For latent inhibition, preexposure to a conditioned stimulus (CS) prior to training with an unconditioned stimulus (US) results in decreased conditioned responses (CRs) to the CS at the time of testing. The mechanism by which decreased CRs occurs, however, is unknown; CS preexposure may interfere with subsequent conditioning, or modulate the expression of CRs. Previous research has suggested that the entorhinal cortex (EC) is necessary for latent inhibition of a variety of tasks. However, no studies have specifically compared the role of the EC in acquisition vs. expression of latent inhibition. The present study used reversible inactivation of the EC to address this issue. The GABA agonist muscimol (0.5 μg/side) was directly infused into the EC of mice prior to CS preexposure, training, or testing. Our results indicate that muscimol inactivation of the EC before CS preexposure disrupts latent inhibition of cued fear conditioning. Importantly, this same dose of muscimol did not disrupt cued fear conditioning, nor did it affect latent inhibition when infused into the subiculum. Furthermore, inactivation of the EC at testing disrupted the expression of latent inhibition of cued fear conditioning; that is, CS preexposed mice that received entorhinal cortical muscimol infusion at testing showed CRs compared to saline-infused CS preexposed mice. These findings suggest that repeated preexposure to the CS during latent inhibition may alter entorhinal cortical activity thereby allowing the EC to exert inhibitory control over the expression of CRs during testing of CS preexposed mice.

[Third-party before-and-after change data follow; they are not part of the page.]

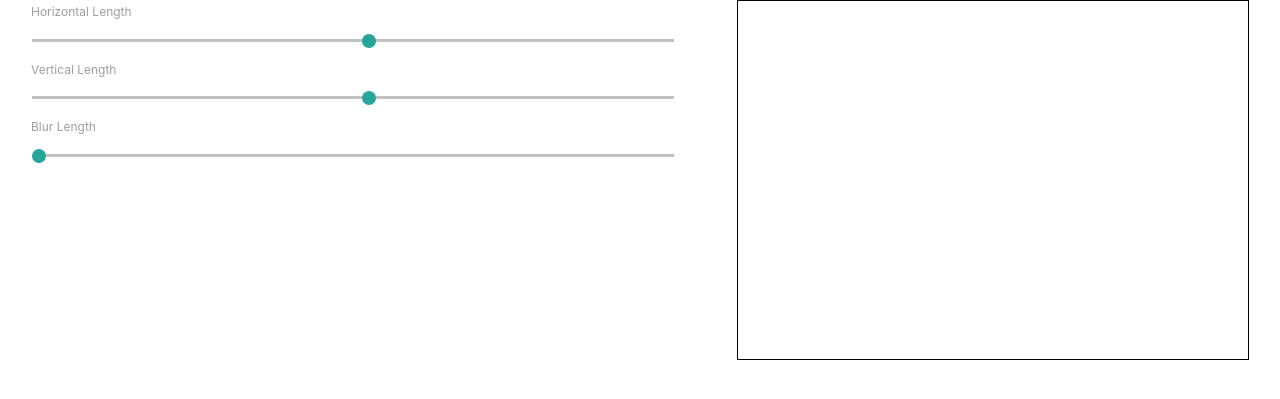
Repository: imrvj/Box-Shadow
Page: /
These files come from the project's save history. The page is drawn as it stood at one moment and after the next save; the edit follows.
The browser window is 1280 px wide. The pictures show the whole page.
The project was rebuilt for these pictures with package versions that can differ from the ones it lists, and the page was loaded fresh each time.

Above is the page before, as saved 2020-02-19 23:21:36.

### public/index.html
<!DOCTYPE html>
<html lang="en">
  <head>
    <meta charset="utf-8" />
    <link rel="icon" href="%PUBLIC_URL%/favicon.ico" />
    <meta name="viewport" content="width=device-width, initial-scale=1" />
    <meta name="theme-color" content="#000000" />
    <meta
      name="description"
      content="Web site created using create-react-app"
    />
    <link rel="apple-touch-icon" href="%PUBLIC_URL%/logo192.png" />
    <!--
      manifest.json provides metadata used when your web app is installed on a
      user's mobile device or desktop. See https://developers.google.com/web/fundamentals/web-app-manifest/
    -->
    <link rel="manifest" href="%PUBLIC_URL%/manifest.json" />
    <!--
      Notice the use of %PUBLIC_URL% in the tags above.
      It will be replaced with the URL of the `public` folder during the build.
      Only files inside the `public` folder can be referenced from the HTML.

      Unlike "/favicon.ico" or "favicon.ico", "%PUBLIC_URL%/favicon.ico" will
      work correctly both with client-side routing and a non-root public URL.
      Learn how to configure a non-root public URL by running `npm run build`.
    -->
    <!-- Compiled and minified CSS -->
    <link rel="stylesheet" href="https://cdnjs.cloudflare.com/ajax/libs/materialize/1.0.0/css/materialize.min.css">

    <title>React App</title>
  </head>
  <body>
    <noscript>You need to enable JavaScript to run this app.</noscript>
    <div id="root"></div>
    <!--
      This HTML file is a template.
      If you open it directly in the browser, you will see an empty page.

      You can add webfonts, meta tags, or analytics to this file.
      The build step will place the bundled scripts into the <body> tag.

      To begin the development, run `npm start` or `yarn start`.
      To create a production bundle, use `npm run build` or `yarn build`.
    -->
       <!-- Compiled and minified JavaScript -->
       <script src="https://cdnjs.cloudflare.com/ajax/libs/materialize/1.0.0/js/materialize.min.js"></script>

  </body>
</html>

### src/App.js
import React, { useState } from 'react';

import './App.css';

function App() {
  const [Hori, setHori] = useState(10)
  const [Veri, setVeri] = useState(10)
  const [Blur, setBlur] = useState(0)
  return (
    <div className="App">

      <div className="controls">
      <label>Horizontal Length</label>
      <input type="range"  min="-200" max="200" value={Hori} onChange={(e)=>setHori(e.target.value)}/>
      <label>Vertical Length</label>
      <input type="range"  min="-200" max="200" value={Veri} onChange={(e)=>setVeri(e.target.value)}/>
      <label>Blur Length</label>
      <input type="range"  min="0" max="200" value={Blur} onChange={(e)=>setBlur(e.target.value)}/>
     </div>
      <div className="output">
        <div className="Box"></div>
      </div>
    </div>
  );
}

export default App;

### src/App.css
.App
{
    display: flex;
    justify-content: space-around;
}

.Box
{
    width: 40vw;
    height: 50vh;
    border: solid 1px black;
    padding: 20px;
}

Loaded but not shown: src/index.js (common file); src/index.css (common file); src/serviceWorker.js (common file)

After the next save:
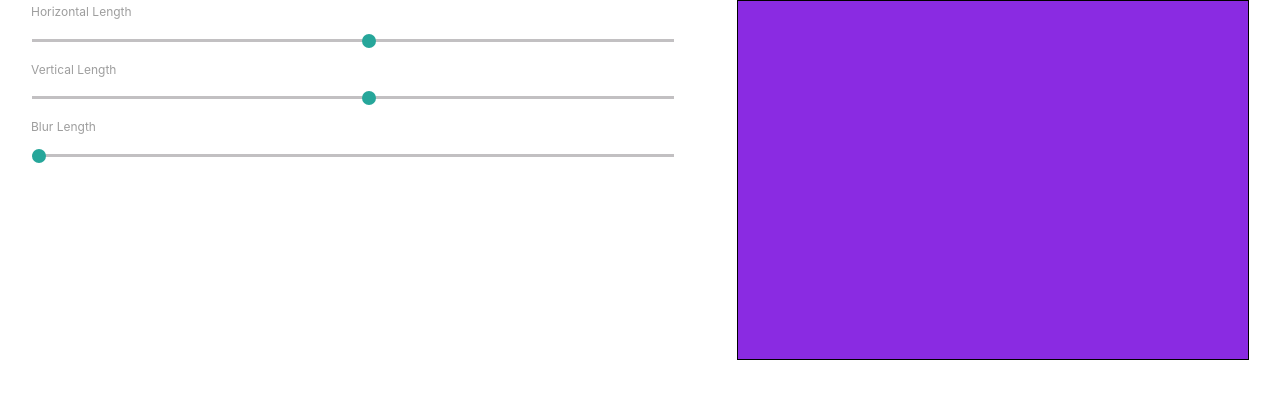
Saved 39 s later.
--- a/src/App.css
+++ b/src/App.css
@@ -9,5 +9,6 @@
     width: 40vw;
     height: 50vh;
     border: solid 1px black;
-    padding: 20px;
+    background-color: blueviolet;
+    color:white;
 }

All Science Journal Classification (ASJC) codes
- Cognitive Neuroscience